OBJECTIVE: Given the prevalence of substance abuse among persons with
psychiatric disorders, substance use assessment should be an integral
component of mental health evaluations. This study examined the validity of
a set of two 5-point rating scales developed for use by mental health
clinicians in rating individual clients' levels of alcohol and other drug
use. METHODS: A sample of 116 psychiatric outpatients who were
participating in a study of psychosocial functioning and substance use was
assessed by researchers using an extensive battery of instruments that
included the Addiction Severity Index and the Timeline Follow-Back
interview. Each client's primary therapist completed the 5-point rating
scales to indicate the client's levels of alcohol and drug use. RESULTS:
Clients were grouped according to their ratings on the 5-point scales.
Significant differences between the groups were found on self-reported
patterns of current alcohol and drug use and substance use history.
CONCLUSIONS: Outpatient therapists provided ratings of clients' alcohol and
drug use that corresponded well with substance use data obtained from an
extensive research battery.

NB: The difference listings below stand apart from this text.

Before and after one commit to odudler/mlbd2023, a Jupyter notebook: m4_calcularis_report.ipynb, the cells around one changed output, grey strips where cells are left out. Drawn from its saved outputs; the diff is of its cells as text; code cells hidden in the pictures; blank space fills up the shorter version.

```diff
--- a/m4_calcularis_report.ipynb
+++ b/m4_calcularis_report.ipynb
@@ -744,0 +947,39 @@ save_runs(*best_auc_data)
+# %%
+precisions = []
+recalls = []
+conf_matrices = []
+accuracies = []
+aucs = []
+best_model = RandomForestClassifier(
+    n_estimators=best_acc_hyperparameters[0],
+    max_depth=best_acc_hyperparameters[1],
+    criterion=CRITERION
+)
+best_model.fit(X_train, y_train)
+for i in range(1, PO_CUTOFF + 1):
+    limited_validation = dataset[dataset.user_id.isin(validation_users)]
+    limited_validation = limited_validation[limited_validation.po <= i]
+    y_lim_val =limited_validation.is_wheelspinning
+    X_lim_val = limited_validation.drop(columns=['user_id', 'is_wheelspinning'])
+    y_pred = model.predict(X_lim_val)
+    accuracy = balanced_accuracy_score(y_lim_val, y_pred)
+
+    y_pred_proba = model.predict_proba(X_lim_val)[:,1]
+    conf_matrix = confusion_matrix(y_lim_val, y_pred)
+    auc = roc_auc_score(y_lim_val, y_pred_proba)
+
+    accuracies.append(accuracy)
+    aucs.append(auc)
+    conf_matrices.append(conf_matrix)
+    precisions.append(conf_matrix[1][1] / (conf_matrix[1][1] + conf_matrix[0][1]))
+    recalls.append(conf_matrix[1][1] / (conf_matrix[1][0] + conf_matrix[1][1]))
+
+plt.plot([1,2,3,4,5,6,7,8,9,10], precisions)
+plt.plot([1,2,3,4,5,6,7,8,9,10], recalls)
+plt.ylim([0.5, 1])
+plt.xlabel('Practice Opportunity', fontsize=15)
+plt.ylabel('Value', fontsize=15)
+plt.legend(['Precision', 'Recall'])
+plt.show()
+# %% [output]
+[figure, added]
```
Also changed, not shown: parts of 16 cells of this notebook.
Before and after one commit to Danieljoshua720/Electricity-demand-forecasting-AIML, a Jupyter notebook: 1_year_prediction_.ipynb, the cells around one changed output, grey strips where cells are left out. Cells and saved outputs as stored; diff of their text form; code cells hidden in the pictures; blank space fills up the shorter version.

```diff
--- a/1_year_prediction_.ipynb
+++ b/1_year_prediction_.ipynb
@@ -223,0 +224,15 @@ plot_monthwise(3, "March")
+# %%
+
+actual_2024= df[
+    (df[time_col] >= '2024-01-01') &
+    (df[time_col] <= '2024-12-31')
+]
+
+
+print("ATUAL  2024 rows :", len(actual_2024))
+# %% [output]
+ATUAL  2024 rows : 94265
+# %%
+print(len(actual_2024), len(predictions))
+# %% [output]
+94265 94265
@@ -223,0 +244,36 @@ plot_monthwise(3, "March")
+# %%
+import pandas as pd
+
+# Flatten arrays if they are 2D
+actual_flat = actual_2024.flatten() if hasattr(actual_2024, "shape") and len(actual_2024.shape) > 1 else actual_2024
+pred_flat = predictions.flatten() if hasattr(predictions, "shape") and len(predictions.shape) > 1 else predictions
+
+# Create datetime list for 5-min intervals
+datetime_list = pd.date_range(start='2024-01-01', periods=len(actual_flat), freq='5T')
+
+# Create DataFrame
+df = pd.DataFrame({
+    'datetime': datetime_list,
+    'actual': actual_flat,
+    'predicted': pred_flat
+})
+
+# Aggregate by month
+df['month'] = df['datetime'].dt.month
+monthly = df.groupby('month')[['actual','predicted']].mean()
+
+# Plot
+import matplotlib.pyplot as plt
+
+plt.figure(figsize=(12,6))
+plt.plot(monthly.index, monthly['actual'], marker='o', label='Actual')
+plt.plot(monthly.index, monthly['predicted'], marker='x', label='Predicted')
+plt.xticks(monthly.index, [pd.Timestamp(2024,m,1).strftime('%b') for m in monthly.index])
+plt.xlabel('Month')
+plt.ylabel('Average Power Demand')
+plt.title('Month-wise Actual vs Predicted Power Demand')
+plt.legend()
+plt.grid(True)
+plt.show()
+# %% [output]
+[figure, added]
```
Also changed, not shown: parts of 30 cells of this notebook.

The study results support use of clinician
rating scales as a screening tool for identifying problematic alcohol and
other drug use among psychiatric outpatients.